Cayetana Maristela is originally from the Philippines, and has returned for a sabbatical. This is the second article detailing her experiences.
It had been about six weeks since I returned to the Philippines, specifically Pililla, for this sabbatical year. The last time I was here was when I stayed for three weeks in October 2011.
Life is tough in Pililla. We are prone to typhoons and are at their mercy. One week after I arrived, Typhoon Glenda made landfall. Here in Pililla we were spared much destruction, as compared with other places. Still, one of the chicken houses at an uncle’s farm collapsed, killing hundreds of chickens.

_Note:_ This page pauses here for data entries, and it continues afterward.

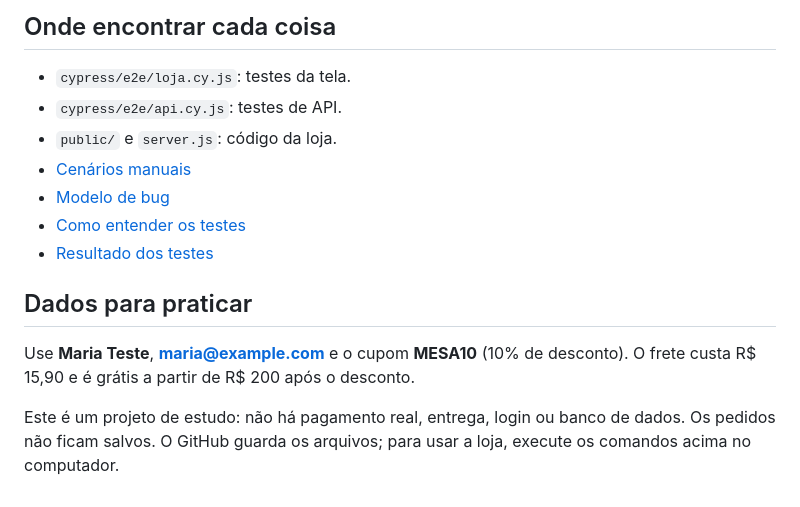
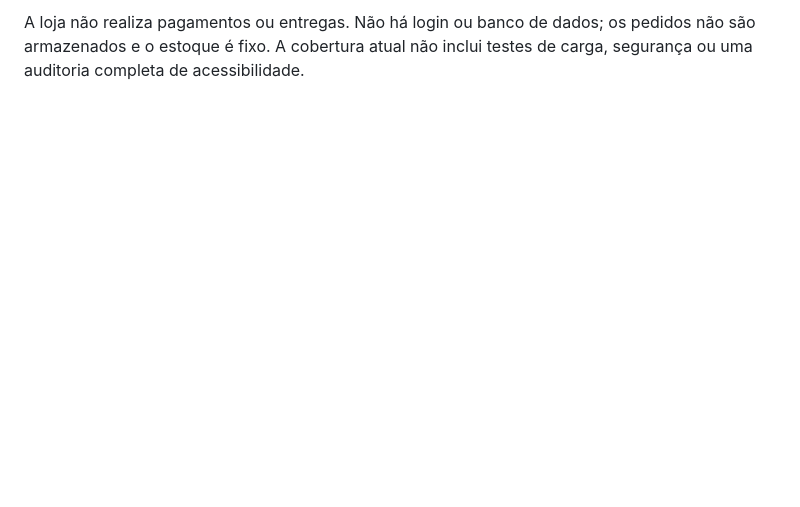
Before and after one commit to nadii91/mesa-qa, a Markdown page: README.md, the part around one of its changes. GitHub-like rendering; blank space fills up the shorter version.

```diff
--- a/README.md
+++ b/README.md
@@ -43,16 +56,2 @@ Os testes também rodam no GitHub Actions quando o projeto recebe uma alteraçã
 
-## Onde encontrar cada coisa
-
-- `cypress/e2e/loja.cy.js`: testes da tela.
-- `cypress/e2e/api.cy.js`: testes de API.
-- `public/` e `server.js`: código da loja.
-- [Cenários manuais](docs/plano-de-testes.md)
-- [Modelo de bug](docs/bug-template.md)
-- [Como entender os testes](docs/guia-cypress.md)
-- [Resultado dos testes](docs/resultados.md)
-
-## Dados para praticar
-
-Use **Maria Teste**, **maria@example.com** e o cupom **MESA10** (10% de desconto). O frete custa R$ 15,90 e é grátis a partir de R$ 200 após o desconto.
-
-Este é um projeto de estudo: não há pagamento real, entrega, login ou banco de dados. Os pedidos não ficam salvos. O GitHub guarda os arquivos; para usar a loja, execute os comandos acima no computador.
+A loja não realiza pagamentos ou entregas. Não há login ou banco de dados; os pedidos não são armazenados e o estoque é fixo. A cobertura atual não inclui testes de carga, segurança ou uma auditoria completa de acessibilidade.
```
Also changed, not shown: other parts of README.md (+30 -17 lines), docs/bug-template.md (+32 -12 lines), docs/casos-de-teste.md (added, +474 -0 lines), docs/guia-cypress.md (deleted, +0 -30 lines), docs/plano-de-testes.md (deleted, +0 -22 lines), docs/resultados.md (+3 -3 lines), docs/preview.png, 4 other files.
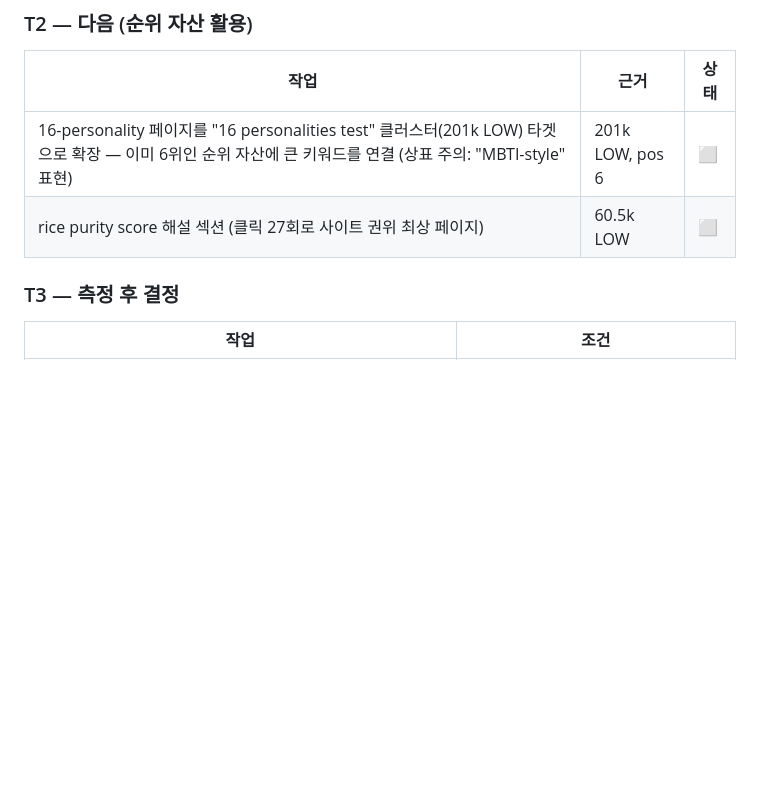
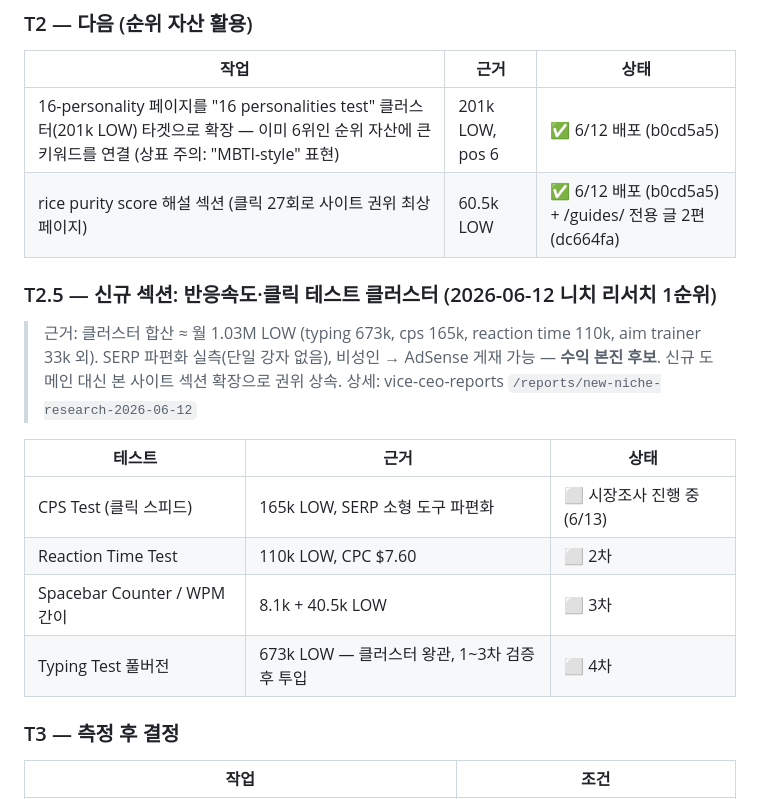
Before and after one commit to jaychalling/test_archive, a Markdown page: plans/STRATEGY-2026-06.md, the part around the change. GitHub-like rendering; blank space fills up the shorter version.

Commit message:
docs(strategy): T2.5 click-test cluster backlog + T2 statuses updated

```diff
--- a/plans/STRATEGY-2026-06.md
+++ b/plans/STRATEGY-2026-06.md
@@ -54,8 +54,20 @@
 ### T2 — 다음 (순위 자산 활용)
 | 작업 | 근거 | 상태 |
 |---|---|---|
-| 16-personality 페이지를 "16 personalities test" 클러스터(201k LOW) 타겟으로 확장 — 이미 6위인 순위 자산에 큰 키워드를 연결 (상표 주의: "MBTI-style" 표현) | 201k LOW, pos 6 | ⬜ |
-| rice purity score 해설 섹션 (클릭 27회로 사이트 권위 최상 페이지) | 60.5k LOW | ⬜ |
+| 16-personality 페이지를 "16 personalities test" 클러스터(201k LOW) 타겟으로 확장 — 이미 6위인 순위 자산에 큰 키워드를 연결 (상표 주의: "MBTI-style" 표현) | 201k LOW, pos 6 | ✅ 6/12 배포 (b0cd5a5) |
+| rice purity score 해설 섹션 (클릭 27회로 사이트 권위 최상 페이지) | 60.5k LOW | ✅ 6/12 배포 (b0cd5a5) + /guides/ 전용 글 2편 (dc664fa) |
+
+### T2.5 — 신규 섹션: 반응속도·클릭 테스트 클러스터 (2026-06-12 니치 리서치 1순위)
+> 근거: 클러스터 합산 ≈ 월 1.03M LOW (typing 673k, cps 165k, reaction time 110k, aim trainer 33k 외).
+> SERP 파편화 실측(단일 강자 없음), 비성인 → AdSense 게재 가능 — **수익 본진 후보**.
+> 신규 도메인 대신 본 사이트 섹션 확장으로 권위 상속. 상세: vice-ceo-reports `/reports/new-niche-research-2026-06-12`
+
+| 테스트 | 근거 | 상태 |
+|---|---|---|
+| CPS Test (클릭 스피드) | 165k LOW, SERP 소형 도구 파편화 | ⬜ 시장조사 진행 중 (6/13) |
+| Reaction Time Test | 110k LOW, CPC $7.60 | ⬜ 2차 |
+| Spacebar Counter / WPM 간이 | 8.1k + 40.5k LOW | ⬜ 3차 |
+| Typing Test 풀버전 | 673k LOW — 클러스터 왕관, 1~3차 검증 후 투입 | ⬜ 4차 |
 
 ### T3 — 측정 후 결정
 | 작업 | 조건 |
```
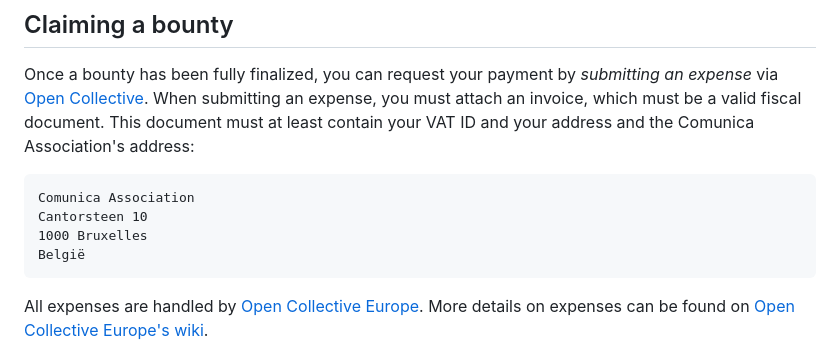
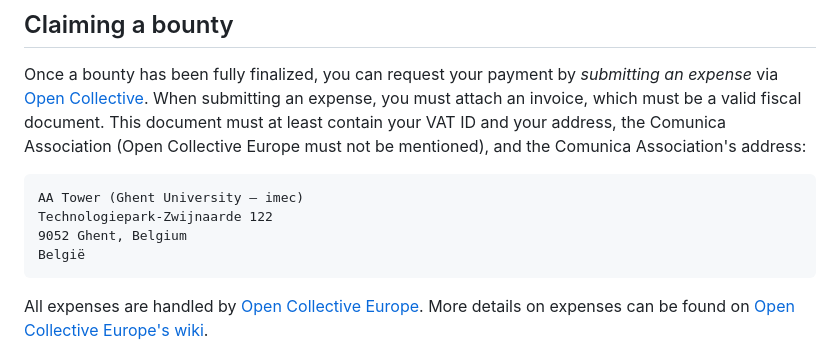
Before and after one commit to comunica/website, a Markdown page: pages/association/bounty_process.md, the part around the change. Drawn GitHub-style.

Commit message:
Update association address in bounty procedures

````diff
--- a/pages/association/bounty_process.md
+++ b/pages/association/bounty_process.md
@@ -53,12 +53,12 @@ Depending on the specific needs of certain issues or use cases, deviations from
 
 Once a bounty has been fully finalized, you can request your payment by _submitting an expense_ via [Open Collective](https://opencollective.com/comunica-association/).
 When submitting an expense, you must attach an invoice, which must be a valid fiscal document.
-This document must at least contain your VAT ID and your address and the Comunica Association's address:
+This document must at least contain your VAT ID and your address, the Comunica Association (Open Collective Europe must not be mentioned), and the Comunica Association's address:
 
 ```
-Comunica Association
-Cantorsteen 10
-1000 Bruxelles
+AA Tower (Ghent University – imec)
+Technologiepark-Zwijnaarde 122
+9052 Ghent, Belgium
 België
 ```
 
````
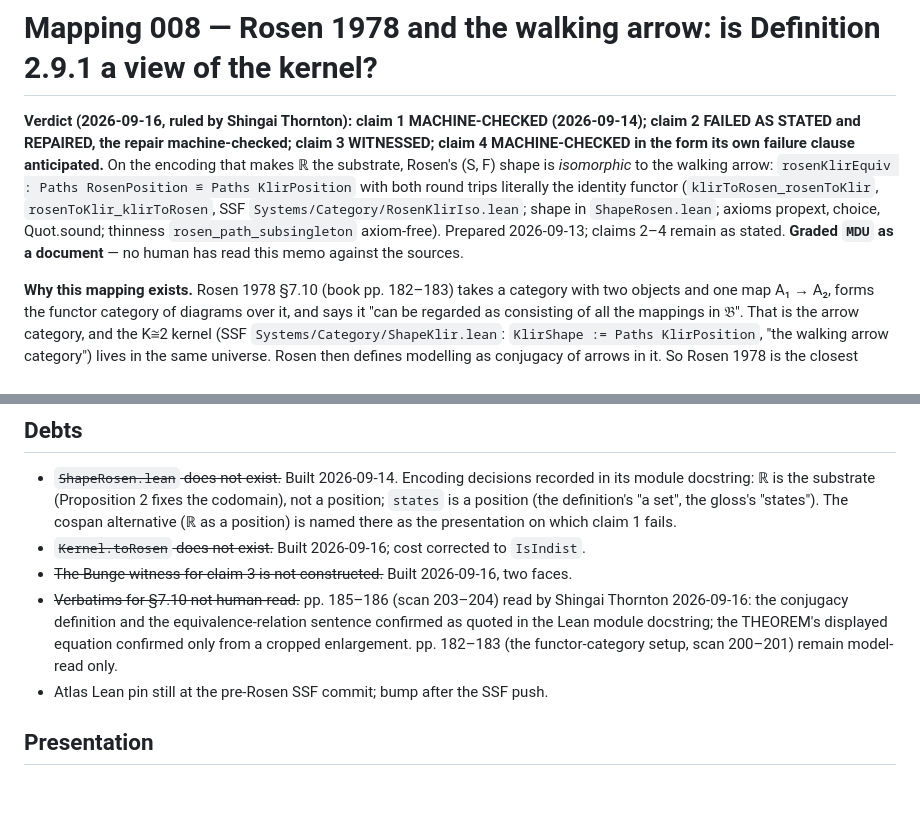
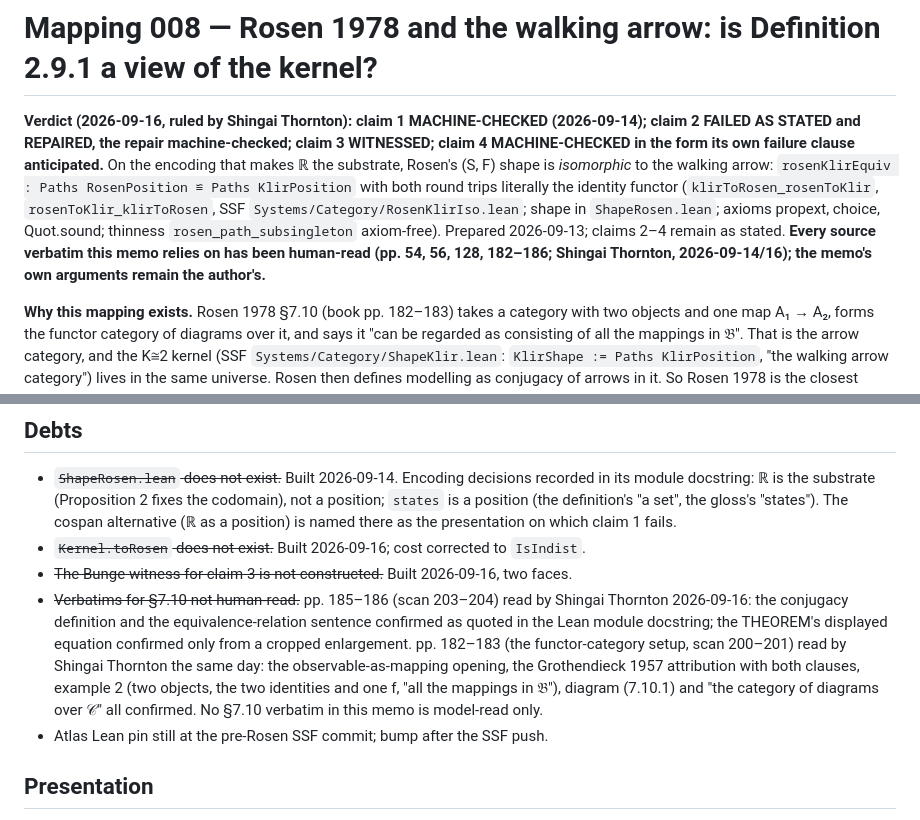
Before and after one commit to halcyonic-systems/mathematical-systems, a Markdown page: atlas/mappings/rosen-arrow.md, 2 parts joined by grey strips. Rendered like a GitHub page; blank space fills up the shorter version.

Commit message:
docs(atlas): mapping 008 — §7.10 pp. 182–183 human-checked; every source verbatim now read
Co-Authored-By: Claude Fable 5.1 <noreply@anthropic.com>
Claude-Session: https://claude.ai/code/session_01PGAQ8Ko6c89RQuDWR86UhH

```diff
--- a/atlas/mappings/rosen-arrow.md
+++ b/atlas/mappings/rosen-arrow.md
@@ -6,7 +6,7 @@ that makes ℝ the substrate, Rosen's (S, F) shape is *isomorphic* to the walkin
 the identity functor (`klirToRosen_rosenToKlir`, `rosenToKlir_klirToRosen`, SSF
 `Systems/Category/RosenKlirIso.lean`; shape in `ShapeRosen.lean`; axioms propext, choice,
 Quot.sound; thinness `rosen_path_subsingleton` axiom-free). Prepared 2026-09-13; claims 2–4
-remain as stated. **Graded `MDU` as a document** — no human has read this memo against the sources.
+remain as stated. **Every source verbatim this memo relies on has been human-read (pp. 54, 56, 128, 182–186; Shingai Thornton, 2026-09-14/16); the memo's own arguments remain the author's.**
 
 **Why this mapping exists.** Rosen 1978 §7.10 (book pp. 182–183) takes a category with two
 objects and one map A₁ → A₂, forms the functor category of diagrams over it, and says it
@@ -103,7 +103,10 @@ tradition should be a *generated view* of the kernel at a statable cost, never a
   Thornton 2026-09-16: the conjugacy definition and the equivalence-relation sentence
   confirmed as quoted in the Lean module docstring; the THEOREM's displayed equation
   confirmed only from a cropped enlargement. pp. 182–183 (the functor-category setup,
-  scan 200–201) remain model-read only.
+  scan 200–201) read by Shingai Thornton the same day: the observable-as-mapping opening,
+  the Grothendieck 1957 attribution with both clauses, example 2 (two objects, the two
+  identities and one f, "all the mappings in 𝔅"), diagram (7.10.1) and "the category of
+  diagrams over 𝒞" all confirmed. No §7.10 verbatim in this memo is model-read only.
 - Atlas Lean pin still at the pre-Rosen SSF commit; bump after the SSF push.
 
 ## Presentation
```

Chickens in the undamaged houses were traumatized, which stunted their growth, and they were sold for less money. Because of flooding, merchants sold their fish at much lower prices.
The exchange rate between the U.S. dollar and the Philippine peso hovers around one dollar equaling 43 or 44 pesos. I have encountered beggars as I’ve left church. An aunt tells me she was at the market and encountered a beggar who asked her for food. My aunt told me she felt the woman truly needed help since she hadn’t asked for money. My aunt led her to one of the food stalls at the market and paid for a meal.
A kilo of string beans is 20 pesos. If one adds just a kilo of tilapia at 50 pesos, one can already make fish soup to feed a family of six. The cheapest variety of rice can be bought for about 38 pesos per kilo.
Tricycle fare for adults is ten pesos, eight for students. Despite this low price, I see many walking. People carry umbrellas or wear hats to shield themselves from the tropical sun.
Pililla is overcrowded. Married children with their children live with their parents or at least on their parents’ properties. Schools are overcrowded, with sixty students in some classrooms. At the public high school one of my cousin’s sons attends, his school day begins at 5:45 a.m. and ends at 11:45 a.m.; another group of students come at noon and go home about 6:00 p.m. It is an alternative use of building space to accommodate the huge number of students. For those who can afford it, private schools abound where the number of students per class ranges from fifteen to twenty.
Then there’s faith. People continue to have fiesta—including the barrio (village) fiesta—honoring respective patron saints. The town of Wawa recently celebrated the feast of San Roque, a French saint, on August 17. Much like St. Francis of Assisi, San Roque gave up his riches to serve God, and was known to have the gift of healing. He took himself away from the crowd to be able to pray, and each day a dog brought him bread.
Homes prepared dishes for family and friends who came to visit all afternoon and evening—from lunch time all the way to dinner. Hugs freely given—all were made welcome. There were games for children and adults sponsored by the youth group.
And there’s music. Karaoke is heard from late afternoon to evening. English or Tagalog, people sing to wash away their weariness from the long day. Twice a week my aunt participates in aerobics at the town center. Music is blaring. I join lots of people, young and old, to walk the track. As I walk, I see people sitting along a low fence clapping or dancing to the music.
Life is tough, but with God’s love, Pilillians are tougher still.